• **Task item**: Check each line of the entries. Copy the ones that contain the string "textarea".

[Stored items]

============================================================

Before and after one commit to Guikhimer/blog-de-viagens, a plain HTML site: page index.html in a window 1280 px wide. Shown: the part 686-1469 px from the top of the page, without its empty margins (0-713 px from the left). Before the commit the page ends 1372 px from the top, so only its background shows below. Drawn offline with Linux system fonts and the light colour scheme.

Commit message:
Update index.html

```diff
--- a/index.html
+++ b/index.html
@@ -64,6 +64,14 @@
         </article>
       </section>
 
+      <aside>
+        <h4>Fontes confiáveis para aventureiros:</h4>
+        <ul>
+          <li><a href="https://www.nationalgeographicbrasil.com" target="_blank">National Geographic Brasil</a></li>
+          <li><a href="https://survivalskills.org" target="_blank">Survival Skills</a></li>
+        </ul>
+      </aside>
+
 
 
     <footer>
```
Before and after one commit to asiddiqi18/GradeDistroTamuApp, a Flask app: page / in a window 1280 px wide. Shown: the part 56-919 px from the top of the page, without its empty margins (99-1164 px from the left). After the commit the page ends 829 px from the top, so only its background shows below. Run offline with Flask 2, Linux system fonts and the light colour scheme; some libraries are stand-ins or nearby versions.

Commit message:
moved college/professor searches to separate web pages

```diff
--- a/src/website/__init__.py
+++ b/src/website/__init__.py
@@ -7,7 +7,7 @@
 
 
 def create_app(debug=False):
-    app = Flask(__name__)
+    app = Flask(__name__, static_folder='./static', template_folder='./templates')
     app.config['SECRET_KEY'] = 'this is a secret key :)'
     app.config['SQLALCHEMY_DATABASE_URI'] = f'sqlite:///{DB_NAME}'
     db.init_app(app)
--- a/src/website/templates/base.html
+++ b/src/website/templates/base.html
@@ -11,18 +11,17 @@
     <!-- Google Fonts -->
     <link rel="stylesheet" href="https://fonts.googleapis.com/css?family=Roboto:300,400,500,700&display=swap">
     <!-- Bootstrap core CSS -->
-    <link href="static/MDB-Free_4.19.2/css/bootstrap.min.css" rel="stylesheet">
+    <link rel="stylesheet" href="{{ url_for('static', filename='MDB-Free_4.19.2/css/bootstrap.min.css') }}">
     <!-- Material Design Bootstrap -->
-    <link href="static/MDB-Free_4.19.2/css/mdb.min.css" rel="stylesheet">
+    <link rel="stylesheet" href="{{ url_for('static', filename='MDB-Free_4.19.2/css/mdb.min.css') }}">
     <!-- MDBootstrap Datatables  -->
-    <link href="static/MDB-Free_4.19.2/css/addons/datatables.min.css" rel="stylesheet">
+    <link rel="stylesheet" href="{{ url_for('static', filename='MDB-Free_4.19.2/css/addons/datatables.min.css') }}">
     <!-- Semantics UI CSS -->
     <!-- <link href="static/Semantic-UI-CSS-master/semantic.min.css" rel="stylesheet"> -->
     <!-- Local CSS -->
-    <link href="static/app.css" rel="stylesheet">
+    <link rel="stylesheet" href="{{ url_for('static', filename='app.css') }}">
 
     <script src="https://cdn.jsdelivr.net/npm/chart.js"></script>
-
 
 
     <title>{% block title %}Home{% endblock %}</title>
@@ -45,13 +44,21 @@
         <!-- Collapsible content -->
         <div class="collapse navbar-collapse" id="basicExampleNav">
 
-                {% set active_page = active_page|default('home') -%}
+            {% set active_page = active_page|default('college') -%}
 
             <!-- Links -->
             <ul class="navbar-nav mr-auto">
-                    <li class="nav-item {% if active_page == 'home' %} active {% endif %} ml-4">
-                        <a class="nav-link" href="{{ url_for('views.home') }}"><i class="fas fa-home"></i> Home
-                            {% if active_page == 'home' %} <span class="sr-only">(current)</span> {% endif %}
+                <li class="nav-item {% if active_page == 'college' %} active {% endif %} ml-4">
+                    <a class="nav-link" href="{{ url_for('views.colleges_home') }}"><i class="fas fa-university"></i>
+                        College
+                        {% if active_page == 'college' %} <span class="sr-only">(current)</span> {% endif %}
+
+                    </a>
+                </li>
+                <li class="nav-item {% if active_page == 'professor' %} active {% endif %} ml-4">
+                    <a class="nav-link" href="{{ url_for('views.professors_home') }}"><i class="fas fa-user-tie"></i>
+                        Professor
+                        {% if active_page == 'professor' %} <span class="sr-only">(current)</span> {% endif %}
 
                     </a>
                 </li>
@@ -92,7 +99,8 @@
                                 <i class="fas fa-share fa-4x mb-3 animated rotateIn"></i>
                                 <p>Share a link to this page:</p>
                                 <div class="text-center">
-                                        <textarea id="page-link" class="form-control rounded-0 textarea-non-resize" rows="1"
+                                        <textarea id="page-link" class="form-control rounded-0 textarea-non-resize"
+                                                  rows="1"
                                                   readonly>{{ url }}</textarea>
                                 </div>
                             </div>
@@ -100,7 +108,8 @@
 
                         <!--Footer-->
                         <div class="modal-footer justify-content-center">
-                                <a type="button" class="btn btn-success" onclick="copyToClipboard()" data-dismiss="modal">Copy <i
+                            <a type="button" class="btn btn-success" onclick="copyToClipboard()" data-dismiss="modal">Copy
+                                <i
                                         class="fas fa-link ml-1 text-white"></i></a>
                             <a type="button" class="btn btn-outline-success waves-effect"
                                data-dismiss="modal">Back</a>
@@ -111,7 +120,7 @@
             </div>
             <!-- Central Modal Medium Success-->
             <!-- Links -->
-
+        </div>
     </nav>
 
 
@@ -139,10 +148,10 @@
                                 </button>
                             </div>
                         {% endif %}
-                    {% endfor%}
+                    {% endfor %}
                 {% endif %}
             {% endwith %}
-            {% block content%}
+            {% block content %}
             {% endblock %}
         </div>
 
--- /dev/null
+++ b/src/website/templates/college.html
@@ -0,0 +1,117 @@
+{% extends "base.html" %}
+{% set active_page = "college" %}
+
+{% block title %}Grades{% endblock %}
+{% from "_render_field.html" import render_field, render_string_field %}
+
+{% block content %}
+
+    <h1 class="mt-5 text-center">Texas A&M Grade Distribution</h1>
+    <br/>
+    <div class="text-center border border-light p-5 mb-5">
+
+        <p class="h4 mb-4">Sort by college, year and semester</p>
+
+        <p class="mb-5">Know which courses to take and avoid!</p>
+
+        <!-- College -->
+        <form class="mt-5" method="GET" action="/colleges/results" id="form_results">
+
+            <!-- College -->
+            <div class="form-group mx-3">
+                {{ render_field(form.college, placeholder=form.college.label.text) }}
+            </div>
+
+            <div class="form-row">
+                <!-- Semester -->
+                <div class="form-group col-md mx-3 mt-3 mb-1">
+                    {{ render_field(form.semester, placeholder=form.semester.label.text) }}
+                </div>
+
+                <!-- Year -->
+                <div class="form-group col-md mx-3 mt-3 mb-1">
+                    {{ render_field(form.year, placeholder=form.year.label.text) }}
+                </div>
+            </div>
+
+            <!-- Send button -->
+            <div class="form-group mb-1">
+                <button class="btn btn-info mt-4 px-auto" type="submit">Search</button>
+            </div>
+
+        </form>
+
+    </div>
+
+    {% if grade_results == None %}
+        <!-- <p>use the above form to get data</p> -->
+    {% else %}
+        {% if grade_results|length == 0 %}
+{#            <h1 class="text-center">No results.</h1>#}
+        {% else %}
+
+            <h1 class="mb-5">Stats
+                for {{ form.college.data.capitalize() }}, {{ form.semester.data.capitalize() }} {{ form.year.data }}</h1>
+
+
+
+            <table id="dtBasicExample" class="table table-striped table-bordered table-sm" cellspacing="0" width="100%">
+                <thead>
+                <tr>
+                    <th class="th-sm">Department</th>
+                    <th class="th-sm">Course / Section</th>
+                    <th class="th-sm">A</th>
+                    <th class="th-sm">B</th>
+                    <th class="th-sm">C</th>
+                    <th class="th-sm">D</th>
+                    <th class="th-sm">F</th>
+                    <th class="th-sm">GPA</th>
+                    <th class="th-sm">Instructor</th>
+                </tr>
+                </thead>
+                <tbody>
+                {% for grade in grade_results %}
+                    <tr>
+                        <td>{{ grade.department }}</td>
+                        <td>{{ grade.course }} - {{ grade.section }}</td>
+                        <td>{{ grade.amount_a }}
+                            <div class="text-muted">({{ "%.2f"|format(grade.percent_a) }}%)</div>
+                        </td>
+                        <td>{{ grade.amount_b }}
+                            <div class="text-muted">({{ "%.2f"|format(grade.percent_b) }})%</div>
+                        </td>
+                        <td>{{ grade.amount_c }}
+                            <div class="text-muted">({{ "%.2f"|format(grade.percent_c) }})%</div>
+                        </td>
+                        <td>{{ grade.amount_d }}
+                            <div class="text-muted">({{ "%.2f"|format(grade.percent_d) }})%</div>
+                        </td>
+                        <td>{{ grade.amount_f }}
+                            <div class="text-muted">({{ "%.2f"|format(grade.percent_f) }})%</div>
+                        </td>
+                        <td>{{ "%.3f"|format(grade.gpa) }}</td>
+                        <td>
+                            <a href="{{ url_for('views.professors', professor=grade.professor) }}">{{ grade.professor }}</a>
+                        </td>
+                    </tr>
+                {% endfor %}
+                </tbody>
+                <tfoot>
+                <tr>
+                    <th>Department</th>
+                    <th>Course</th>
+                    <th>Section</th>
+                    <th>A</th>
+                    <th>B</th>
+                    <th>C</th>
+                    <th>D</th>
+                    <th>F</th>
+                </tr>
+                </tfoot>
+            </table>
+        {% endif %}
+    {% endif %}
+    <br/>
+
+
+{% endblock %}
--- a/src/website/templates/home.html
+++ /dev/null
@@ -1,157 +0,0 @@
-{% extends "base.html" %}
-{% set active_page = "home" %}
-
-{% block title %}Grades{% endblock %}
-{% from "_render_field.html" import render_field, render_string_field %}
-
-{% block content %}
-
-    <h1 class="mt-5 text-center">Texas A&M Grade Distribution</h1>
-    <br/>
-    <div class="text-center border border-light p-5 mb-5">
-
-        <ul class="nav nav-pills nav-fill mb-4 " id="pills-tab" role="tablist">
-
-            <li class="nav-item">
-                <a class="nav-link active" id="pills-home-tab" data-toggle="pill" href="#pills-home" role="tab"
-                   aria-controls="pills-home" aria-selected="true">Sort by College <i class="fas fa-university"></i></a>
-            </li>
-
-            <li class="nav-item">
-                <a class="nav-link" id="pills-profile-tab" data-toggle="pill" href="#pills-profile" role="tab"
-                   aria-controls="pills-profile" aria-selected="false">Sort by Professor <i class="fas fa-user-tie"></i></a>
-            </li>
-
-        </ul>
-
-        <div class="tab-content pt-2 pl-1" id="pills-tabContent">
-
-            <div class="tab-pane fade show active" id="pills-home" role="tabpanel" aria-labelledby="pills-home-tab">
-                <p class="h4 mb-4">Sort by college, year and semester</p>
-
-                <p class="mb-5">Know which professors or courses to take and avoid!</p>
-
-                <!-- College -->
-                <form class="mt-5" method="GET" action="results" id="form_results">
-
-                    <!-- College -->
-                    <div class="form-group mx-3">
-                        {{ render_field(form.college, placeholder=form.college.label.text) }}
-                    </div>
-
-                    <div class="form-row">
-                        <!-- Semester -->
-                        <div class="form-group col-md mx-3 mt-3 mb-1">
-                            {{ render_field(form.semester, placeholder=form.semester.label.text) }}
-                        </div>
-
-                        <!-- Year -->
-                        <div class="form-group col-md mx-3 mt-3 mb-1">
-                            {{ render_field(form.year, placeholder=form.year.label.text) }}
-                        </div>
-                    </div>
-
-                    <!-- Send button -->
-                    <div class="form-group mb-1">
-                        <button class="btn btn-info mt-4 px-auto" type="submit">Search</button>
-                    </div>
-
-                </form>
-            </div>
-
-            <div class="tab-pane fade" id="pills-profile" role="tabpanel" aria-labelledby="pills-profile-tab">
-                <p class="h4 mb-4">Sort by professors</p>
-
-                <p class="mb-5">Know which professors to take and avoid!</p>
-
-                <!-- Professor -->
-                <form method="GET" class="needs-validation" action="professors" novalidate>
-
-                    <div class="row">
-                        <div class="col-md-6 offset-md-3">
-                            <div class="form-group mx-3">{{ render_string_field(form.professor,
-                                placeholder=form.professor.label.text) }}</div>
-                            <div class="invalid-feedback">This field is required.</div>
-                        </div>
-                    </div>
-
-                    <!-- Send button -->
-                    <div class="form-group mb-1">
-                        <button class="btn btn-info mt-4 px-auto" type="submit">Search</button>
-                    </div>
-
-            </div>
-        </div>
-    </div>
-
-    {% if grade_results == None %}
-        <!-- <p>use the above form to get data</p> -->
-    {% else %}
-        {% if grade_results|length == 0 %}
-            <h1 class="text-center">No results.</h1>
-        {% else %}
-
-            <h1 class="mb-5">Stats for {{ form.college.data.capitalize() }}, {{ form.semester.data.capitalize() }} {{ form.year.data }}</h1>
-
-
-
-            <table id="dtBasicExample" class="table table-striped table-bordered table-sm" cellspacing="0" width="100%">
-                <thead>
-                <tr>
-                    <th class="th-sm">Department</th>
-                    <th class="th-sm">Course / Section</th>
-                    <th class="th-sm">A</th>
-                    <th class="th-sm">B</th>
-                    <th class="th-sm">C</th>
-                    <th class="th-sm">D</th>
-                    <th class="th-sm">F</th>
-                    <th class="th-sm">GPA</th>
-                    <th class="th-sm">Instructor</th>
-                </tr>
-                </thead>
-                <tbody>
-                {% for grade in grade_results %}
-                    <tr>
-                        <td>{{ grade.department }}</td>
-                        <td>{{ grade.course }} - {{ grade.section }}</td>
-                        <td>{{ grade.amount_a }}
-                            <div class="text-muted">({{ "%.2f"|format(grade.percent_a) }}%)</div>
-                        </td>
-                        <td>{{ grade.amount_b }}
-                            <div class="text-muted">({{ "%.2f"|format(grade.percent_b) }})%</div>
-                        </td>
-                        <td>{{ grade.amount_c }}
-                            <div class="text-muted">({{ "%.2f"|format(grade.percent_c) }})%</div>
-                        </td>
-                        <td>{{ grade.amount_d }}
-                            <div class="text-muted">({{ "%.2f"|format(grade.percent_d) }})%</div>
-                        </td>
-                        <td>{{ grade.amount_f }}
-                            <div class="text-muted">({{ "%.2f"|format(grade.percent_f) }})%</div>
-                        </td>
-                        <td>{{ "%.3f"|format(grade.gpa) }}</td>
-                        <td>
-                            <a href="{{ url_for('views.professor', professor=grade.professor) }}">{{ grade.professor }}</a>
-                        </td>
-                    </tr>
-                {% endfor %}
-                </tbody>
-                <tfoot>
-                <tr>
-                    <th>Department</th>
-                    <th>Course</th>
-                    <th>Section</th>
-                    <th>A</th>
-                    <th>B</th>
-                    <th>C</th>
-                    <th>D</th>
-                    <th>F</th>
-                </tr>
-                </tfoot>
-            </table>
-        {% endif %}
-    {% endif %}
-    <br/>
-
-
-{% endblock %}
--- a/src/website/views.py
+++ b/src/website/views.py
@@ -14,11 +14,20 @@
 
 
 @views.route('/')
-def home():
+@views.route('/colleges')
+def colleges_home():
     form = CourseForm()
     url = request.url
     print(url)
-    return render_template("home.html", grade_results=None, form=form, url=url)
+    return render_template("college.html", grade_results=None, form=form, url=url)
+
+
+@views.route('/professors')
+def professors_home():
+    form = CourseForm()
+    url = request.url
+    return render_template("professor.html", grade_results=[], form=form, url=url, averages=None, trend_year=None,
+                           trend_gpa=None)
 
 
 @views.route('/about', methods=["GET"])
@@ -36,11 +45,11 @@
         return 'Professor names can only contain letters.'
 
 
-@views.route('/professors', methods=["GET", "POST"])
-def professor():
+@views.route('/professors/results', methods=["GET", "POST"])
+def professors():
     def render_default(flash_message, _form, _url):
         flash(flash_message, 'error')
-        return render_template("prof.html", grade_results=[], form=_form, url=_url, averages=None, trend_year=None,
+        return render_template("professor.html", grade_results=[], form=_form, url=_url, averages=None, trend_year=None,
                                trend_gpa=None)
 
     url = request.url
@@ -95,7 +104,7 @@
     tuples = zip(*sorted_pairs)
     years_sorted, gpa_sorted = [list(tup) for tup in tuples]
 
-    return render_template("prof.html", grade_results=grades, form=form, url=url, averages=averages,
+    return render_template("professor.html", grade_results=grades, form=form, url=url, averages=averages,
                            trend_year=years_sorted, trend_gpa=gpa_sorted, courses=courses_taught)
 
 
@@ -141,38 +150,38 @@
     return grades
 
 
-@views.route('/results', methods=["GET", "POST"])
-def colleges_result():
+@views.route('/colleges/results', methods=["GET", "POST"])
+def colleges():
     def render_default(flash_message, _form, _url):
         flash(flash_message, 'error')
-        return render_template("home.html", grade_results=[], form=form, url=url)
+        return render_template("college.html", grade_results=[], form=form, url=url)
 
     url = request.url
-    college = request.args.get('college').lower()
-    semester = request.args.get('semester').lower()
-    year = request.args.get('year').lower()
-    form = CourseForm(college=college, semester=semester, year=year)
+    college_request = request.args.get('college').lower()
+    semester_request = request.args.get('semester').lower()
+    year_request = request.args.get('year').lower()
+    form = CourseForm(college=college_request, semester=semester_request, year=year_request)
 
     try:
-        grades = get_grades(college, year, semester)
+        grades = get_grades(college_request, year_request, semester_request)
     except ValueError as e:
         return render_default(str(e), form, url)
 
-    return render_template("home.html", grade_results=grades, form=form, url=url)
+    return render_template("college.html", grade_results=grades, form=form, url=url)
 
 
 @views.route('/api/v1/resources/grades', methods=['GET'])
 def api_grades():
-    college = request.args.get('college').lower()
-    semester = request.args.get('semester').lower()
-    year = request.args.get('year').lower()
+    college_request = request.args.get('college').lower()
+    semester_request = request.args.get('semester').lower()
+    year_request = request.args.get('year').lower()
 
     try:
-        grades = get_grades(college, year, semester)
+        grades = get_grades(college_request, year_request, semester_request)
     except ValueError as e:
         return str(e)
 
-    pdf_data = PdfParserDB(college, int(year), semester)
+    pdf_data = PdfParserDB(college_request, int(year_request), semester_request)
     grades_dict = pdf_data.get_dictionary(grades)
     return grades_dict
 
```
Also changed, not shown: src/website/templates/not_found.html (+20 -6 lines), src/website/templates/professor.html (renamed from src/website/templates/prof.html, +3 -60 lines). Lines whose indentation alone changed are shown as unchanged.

============================================================

• **Final answer**:
-                                        <textarea id="page-link" class="form-control rounded-0 textarea-non-resize" rows="1"
+                                        <textarea id="page-link" class="form-control rounded-0 textarea-non-resize"
                                                   readonly>{{ url }}</textarea>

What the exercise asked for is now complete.